Caution: Be careful not to hit your hand.
School vacuum pump,
plate, and bell jar
Balloon filled with water
Windup alarm clock
Demonstrate why it is important to provide pressure for an astronaut
in space by placing a balloon filled with water inside the bell jar
and pumping out the air from the jar.
As the pressure is lowered, water in the balloon begins to boil and the
balloon expands. The same thing could happen to human tissues exposed to
the vacuum in space. A vacuum pump can also be used to demonstrate why radios
are needed for communication between space-walking astronauts. Start the
clock's alarm ringing, and begin pumping out the air under the bell jar.
Listen to the sound of the alarm diminish as the air is evacuated.
Bending Under Pressure
Two long balloons
Plastic or metal rings or heavy rubber bands
To provide adequate pressure for astronauts on spacewalks, a flexible,
but nonexpendable layer of the spacesuit contains oxygen. Oxygen
is fed into this layer under pressure, and the pressure is exerted
on the astronaut. Unfortunately, the pressure makes the suit stiff.
To illustrate this problem and what can be done about it, inflate
a long balloon and let students try to bend it. Inflate a second
balloon, but when doing so, use rings or rubber bands to pinch off

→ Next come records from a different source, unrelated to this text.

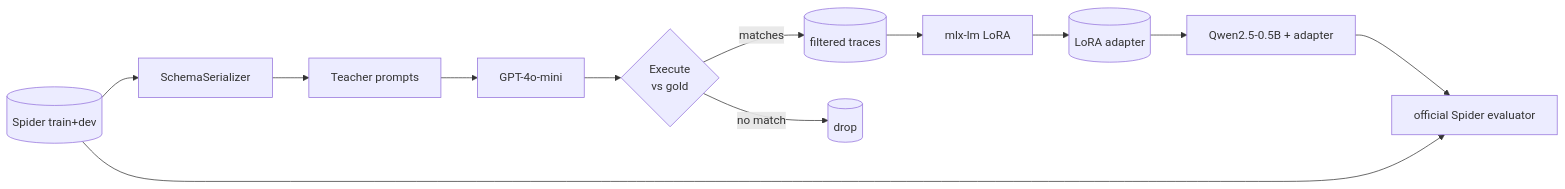
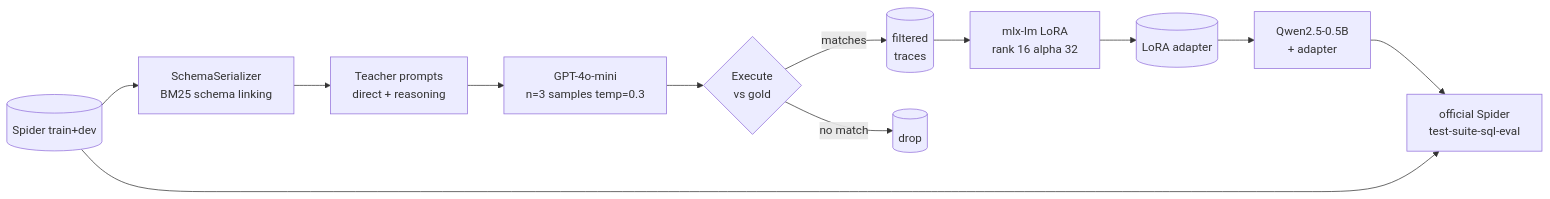
The diagram in README.md (zxuhan/distill-sql), drawn with Mermaid before and after one commit. The commit also changed other lines of this file and 1 other file, not shown here.

````diff
--- a/README.md
+++ b/README.md
@@ -63,14 +83,14 @@
 ```mermaid
 flowchart LR
-  spider[(Spider train+dev)] --> serializer[SchemaSerializer]
-  serializer --> teacher[Teacher prompts]
-  teacher --> openai[GPT-4o-mini]
+  spider[(Spider train+dev)] --> serializer[SchemaSerializer<br/>BM25 schema linking]
+  serializer --> teacher[Teacher prompts<br/>direct + reasoning]
+  teacher --> openai[GPT-4o-mini<br/>n=3 samples temp=0.3]
   openai --> validate{Execute<br/>vs gold}
-  validate -->|matches| traces[(filtered traces)]
+  validate -->|matches| traces[(filtered<br/>traces)]
   validate -->|no match| drop[(drop)]
-  traces --> trainer[mlx-lm LoRA]
+  traces --> trainer[mlx-lm LoRA<br/>rank 16 alpha 32]
   trainer --> adapter[(LoRA adapter)]
-  adapter --> student[Qwen2.5-0.5B + adapter]
-  student --> eval[official Spider evaluator]
+  adapter --> student[Qwen2.5-0.5B<br/>+ adapter]
+  student --> eval[official Spider<br/>test-suite-sql-eval]
   spider --> eval
 ```
````
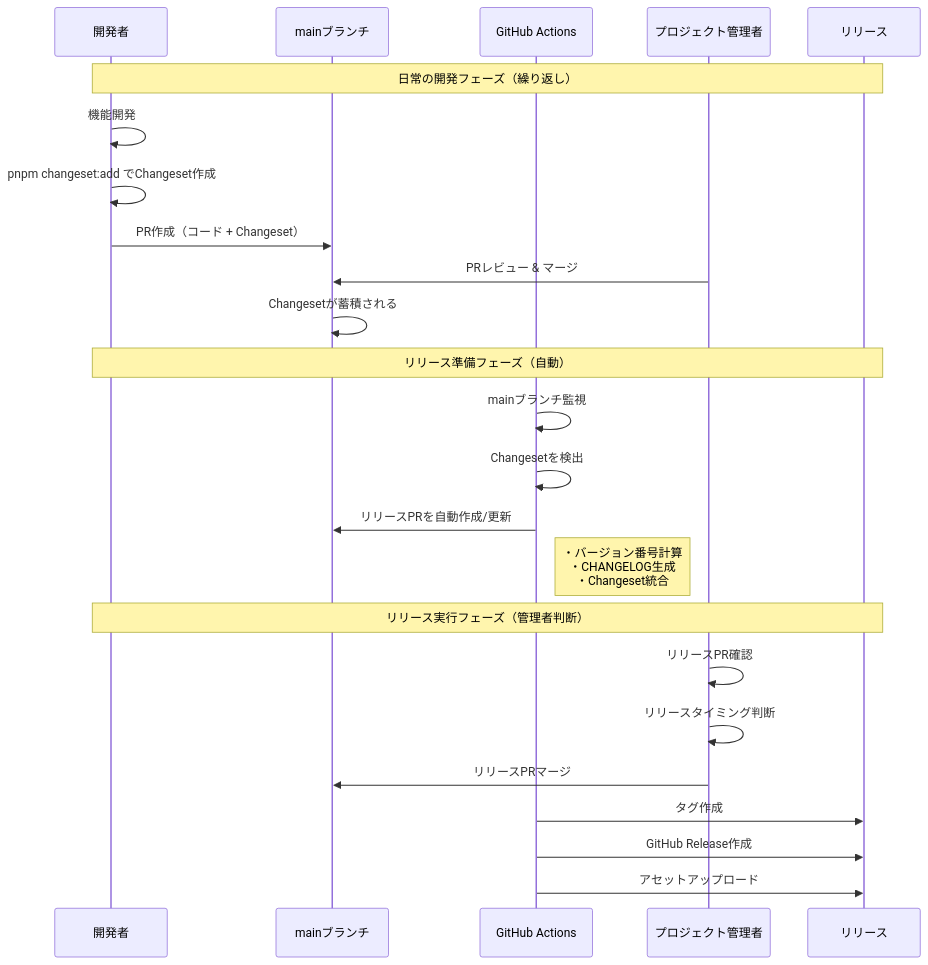
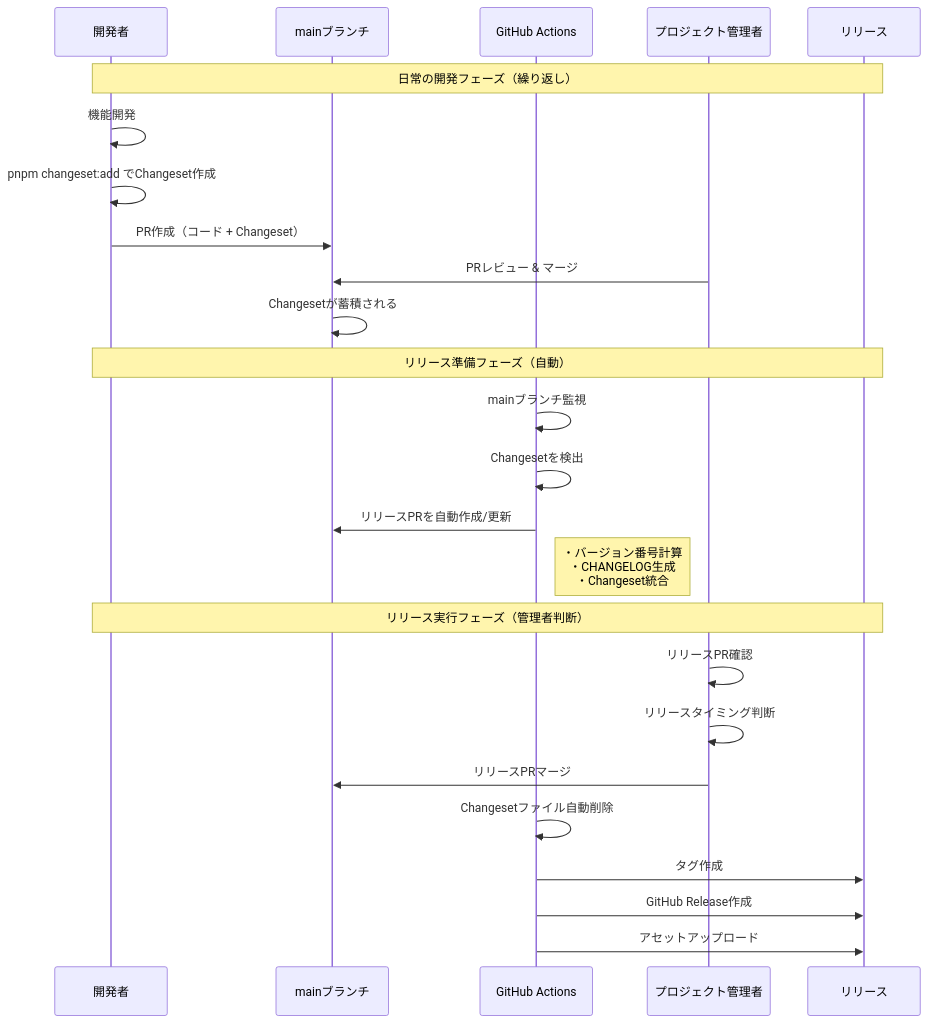
Before and after one commit to ylabo0717/nextjs-boilerplate: the first of 2 diagrams in docs/design_guide/release-automation-system.md, drawn with Mermaid. The commit also changed other lines of this file and 1 other file, not shown here.

````diff
--- a/docs/design_guide/release-automation-system.md
+++ b/docs/design_guide/release-automation-system.md
@@ -78,29 +78,30 @@
 ```mermaid
 sequenceDiagram
     participant Dev as 開発者
     participant Main as mainブランチ
     participant GHA as GitHub Actions
     participant Manager as プロジェクト管理者
     participant Release as リリース
 
     Note over Dev,Release: 日常の開発フェーズ（繰り返し）
     Dev->>Dev: 機能開発
     Dev->>Dev: pnpm changeset:add でChangeset作成
     Dev->>Main: PR作成（コード + Changeset）
     Manager->>Main: PRレビュー & マージ
     Main->>Main: Changesetが蓄積される
 
     Note over Dev,Release: リリース準備フェーズ（自動）
     GHA->>GHA: mainブランチ監視
     GHA->>GHA: Changesetを検出
     GHA->>Main: リリースPRを自動作成/更新
     Note right of GHA: ・バージョン番号計算<br/>・CHANGELOG生成<br/>・Changeset統合
 
     Note over Dev,Release: リリース実行フェーズ（管理者判断）
     Manager->>Manager: リリースPR確認
     Manager->>Manager: リリースタイミング判断
     Manager->>Main: リリースPRマージ
+    GHA->>GHA: Changesetファイル自動削除
     GHA->>Release: タグ作成
     GHA->>Release: GitHub Release作成
     GHA->>Release: アセットアップロード
 ```
````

the balloon like sausage links. The rings or bands provide joints
that make bending easier.
STS-37 Crew Biographies
Commander: Steven R.Nagel (Col.,USAF)
Pilot: Kenneth D.Cameron (Lt.Col.,USMC)
Mission Specialist: Linda Godwin (Ph.D.)
Mission Specialist: Jerry L.Ross (Lt.Col,USAF)
Mission Specialist: Jay Apt (Ph.D.)
To obtain biographic information, click on highlighted names
The following books will provide additional information:
Compton,W. & Bensen, C., Living and Working In Space,A History
of Skylab, NASA SP-4208, Scientific and Technical Information Branch,
Cortwright, E.M., ed., Apollo Expeditions to the Moon, NASA SP-350,
Scientific and Technical Information Office, National Aeronautics and
Space Administration, 1975.
Mohler, S.R., Johnson, B.H., Wiley Post. His Winnie Mae. and the World's
First Pressure Suit, Smithsonian Institution Press, 1971.
Vogt, G., Suited For Spacewalking' Teacher's Guide With Activities
For Physical And Life Science, EG-101, National Aeronautics and Space